I have lately experienced situations of political activists in which they were wondering what, if at all, is the difference between the Labour Party and the Labour Movement. Now, this is a very interesting and pertinent question that really set me to reflect. When, how and why did the Labour Party evolve and transform itself into the Movement with which we are so familiar today? In order to better answer this question, I think it is imperative to have a look back at the Party’s history, both from a national and international perspective.
In essence, the Party originally consisted of a group of persons organised to acquire and exercise power. It had originated in its modern form in the 19th century, along with the electoral and parliamentary systems, whose development reflected its evolution. Initially, the political process unfolded within restricted circles in which cliques and factions, grouped around particular noblemen or influential personalities, were opposed to one another.
The establishment of parliamentary regimes and the appearance of the Labour Party at first scarcely changed this situation. This was mainly due to the fact that the other parties in existence then were of the ‘cadre’ type, that is to say, dominated by politically elite groups of activists, such as has long been the case with the Nationalist Party up to this day and age, whereas the Labour Party was then still struggling to ground itself as a party with grassroots levels. Suffrage was largely restricted to taxpayers and property owners, and, even when the right to vote was given to larger numbers of people, political influence was essentially limited to a very small segment of the population. The mass of people were limited to the role of spectators rather than that of active participants.
When, how and why did the Labour Party evolve and transform itself into a Movement?
The essential factor was that the Labour Party attempted to base itself on an appeal to the masses. It attempted to organize not only those who were influential or well known or those who represented special interest groups but rather any citizen who was willing to join the party. However, for a number of reasons, the party succeeded in gathering only a few adherents, so, at the time, it remained mass-based only in potential. It remained, nevertheless, different from the cadre-type parties of the time.
The political parties of the colonial period were, to a considerable extent, transplants from the mother country, with issues allied to those which represented the divisions of public sentiment on the other side of the world. It is with this background that the coming into existence of the Labour Party seemed unavoidable in the conditions of the Maltese at the time. It promoted watchfulness on the part of the people and rendered it next to impossible for those in power to betray their trust or to cherish abuses that imperil the nation.
The Labour Party was re-founded in 1949 as a successor to the Labour Party founded in 1921 and formed a government for the first time in 1955. With Mintoff at the helm, the party governed from 1971 to 1984, during which time the post-Independence military and financial agreements with the United Kingdom were re-negotiated. The government also undertook nationalisation programmes, import substitution schemes, and the expansion of the public sector and the welfare state.
Employment laws were revised with gender equality being introduced in salary pay. In the case of civil law, civil (non-religious) marriage was introduced and homosexuality and adultery were decriminalised. Through a package of constitutional reforms agreed to with the opposition party, Malta became a republic in 1974. This was the time when the Labour Party was being transformed into a mass-based party.

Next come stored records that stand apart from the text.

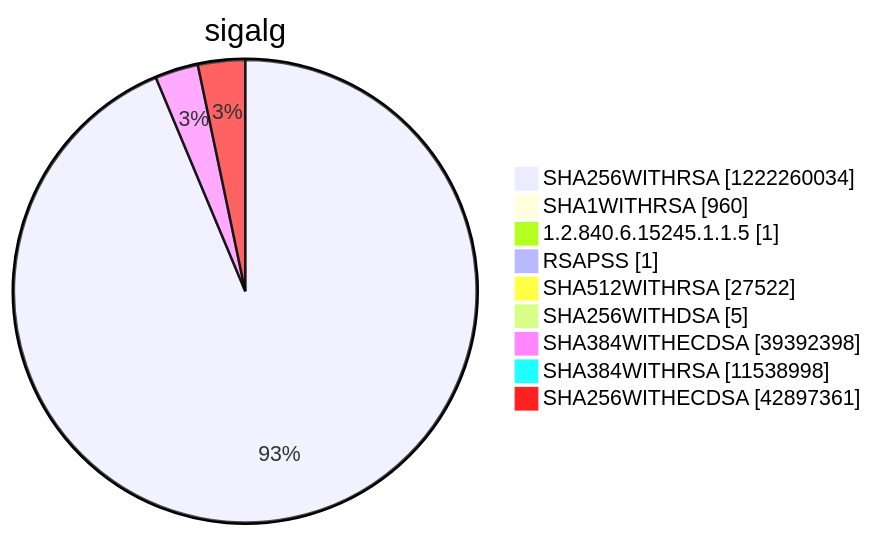
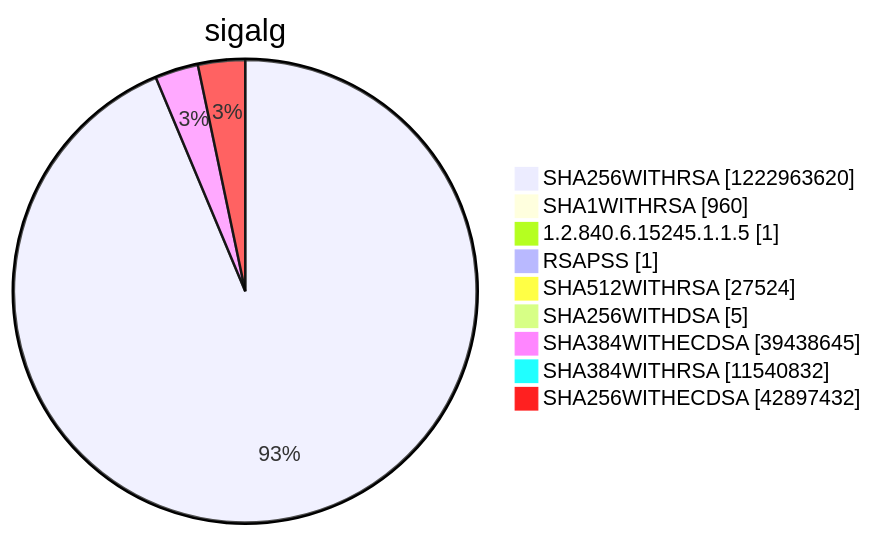
Diagram 15 of 15 in argon2022/README.md (christiankrug/ctmonitor_visualization), drawn with Mermaid before and after one commit. The commit also changed other lines of this file, not shown here.

````diff
--- a/argon2022/README.md
+++ b/argon2022/README.md
@@ -5521,13 +5521,13 @@
 ```mermaid
 pie showData
 title sigalg
-"SHA256WITHRSA" :1222260034
+"SHA256WITHRSA" :1222963620
 "SHA1WITHRSA" :960
 "1.2.840.6.15245.1.1.5" :1
 "RSAPSS" :1
-"SHA512WITHRSA" :27522
+"SHA512WITHRSA" :27524
 "SHA256WITHDSA" :5
-"SHA384WITHECDSA" :39392398
-"SHA384WITHRSA" :11538998
-"SHA256WITHECDSA" :42897361
+"SHA384WITHECDSA" :39438645
+"SHA384WITHRSA" :11540832
+"SHA256WITHECDSA" :42897432
 ```
````
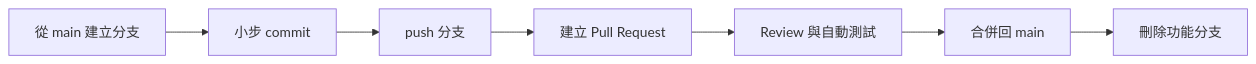
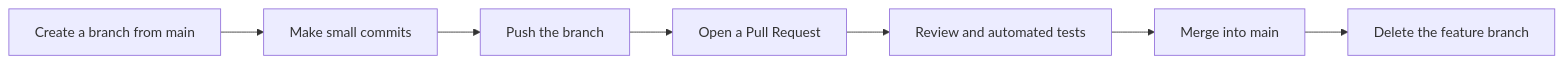
The first of 2 diagrams in docs/Git/Git Commands/06_Git_Workflows_and_Collaboration.md (uuboyscy/uuboyscy-engineering-logs), drawn with Mermaid before and after one commit. The commit also changed other lines of this file and 16 other files, not shown here.

````diff
--- a/docs/Git/Git Commands/06_Git_Workflows_and_Collaboration.md
+++ b/docs/Git/Git Commands/06_Git_Workflows_and_Collaboration.md
@@ -27,9 +27,9 @@
 ```mermaid
 flowchart LR
-    A["從 main 建立分支"] --> B["小步 commit"]
-    B --> C["push 分支"]
-    C --> D["建立 Pull Request"]
-    D --> E["Review 與自動測試"]
-    E --> F["合併回 main"]
-    F --> G["刪除功能分支"]
+    A["Create a branch from main"] --> B["Make small commits"]
+    B --> C["Push the branch"]
+    C --> D["Open a Pull Request"]
+    D --> E["Review and automated tests"]
+    E --> F["Merge into main"]
+    F --> G["Delete the feature branch"]
 ```
````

Fast forward to 1992 with Alfred Sant winning the election for party leader, then modernizing the party, and securing a victory at the polls in 1996. Under Sant’s leadership, the party made several changes. The party opened the new Labour Party Headquarters in Hamrun instead of the old Macina in Cottonera. The party also made giant steps in the media by being the first Maltese political party to own its radio and television stations. We can argue that it was he who sowed the first seeds of the Labour Movement. Seeds that subsequently, within a few years, sprouted to mature into a full-fledged Movement with Joseph Muscat at the helm. Not only, with Robert Abela taking over and filling the void left by Muscat, the Movement was now, and still is to this day, being fine-tuned almost to perfection.
What is in a name, one may perhaps ask, as to whether the nomenclature should be a Party or a Movement? Well, the Movement is not just a name, but, in essence, a living and effective party structure. Through the Movement, many Maltese ordinary citizens were able to rise up in demand of democratic rights and to give voice to societal aspirations and injustices. It became a legitimate popular movement that aspires to make governing institutions more representative and responsive to average citizens.
When looking at movements merely as national phenomena it can be tempting to disregard them as a passing expression of public dissatisfaction of some kind. But that would be a mistake with respect to the Labour Movement. When one compares the developments achieved through it and takes into account that it has seen a steady increase in numbers and successful campaigns recently, its significance changes. What distinguishes it from a traditional political party, what contextual factors affect its emergence and what factors influence its survival?
The survival of the successful Labour Movement has been defined by combining horizontal and vertical structures, having decentralised, participatory and bottom-up approaches with centralized, formal political leadership structures. Balancing activism with long-term institutionalisation and ensuring cross-pollination between the two. Moreover, its survival also required channelling activism into coherent political demands and policies. Support from existing rooted organisations and political insiders, those who know how democratic processes and institutions function and how they can be influenced, was another key factor for the Movement’s survival. As are charismatic leadership and broad societal support and a favourable public opinion.
The Labour Movement is destined to remain with us for quite a long time!